(Extracted data entries)
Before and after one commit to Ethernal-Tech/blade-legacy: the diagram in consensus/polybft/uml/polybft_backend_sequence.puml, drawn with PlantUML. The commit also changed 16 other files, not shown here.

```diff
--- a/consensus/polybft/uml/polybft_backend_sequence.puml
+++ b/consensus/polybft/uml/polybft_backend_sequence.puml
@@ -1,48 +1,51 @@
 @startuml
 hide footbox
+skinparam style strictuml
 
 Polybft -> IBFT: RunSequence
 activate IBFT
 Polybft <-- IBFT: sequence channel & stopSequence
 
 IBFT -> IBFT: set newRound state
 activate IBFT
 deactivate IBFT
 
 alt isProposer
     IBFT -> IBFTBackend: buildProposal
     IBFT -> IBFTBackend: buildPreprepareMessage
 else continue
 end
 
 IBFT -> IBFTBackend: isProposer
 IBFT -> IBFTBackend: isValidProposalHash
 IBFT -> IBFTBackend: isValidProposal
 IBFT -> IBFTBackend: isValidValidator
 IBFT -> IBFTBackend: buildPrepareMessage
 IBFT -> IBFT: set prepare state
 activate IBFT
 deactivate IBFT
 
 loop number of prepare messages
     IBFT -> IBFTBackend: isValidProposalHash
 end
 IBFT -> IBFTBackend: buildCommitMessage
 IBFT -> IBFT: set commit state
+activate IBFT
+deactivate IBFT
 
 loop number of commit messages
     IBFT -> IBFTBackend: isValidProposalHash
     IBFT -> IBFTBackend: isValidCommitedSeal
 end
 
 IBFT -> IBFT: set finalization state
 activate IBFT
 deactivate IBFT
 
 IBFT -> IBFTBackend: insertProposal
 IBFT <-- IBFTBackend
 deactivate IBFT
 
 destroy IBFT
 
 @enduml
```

Work order:
Give only the number of lines in the entries above that contain the string "state".

Solution for this exercise:
4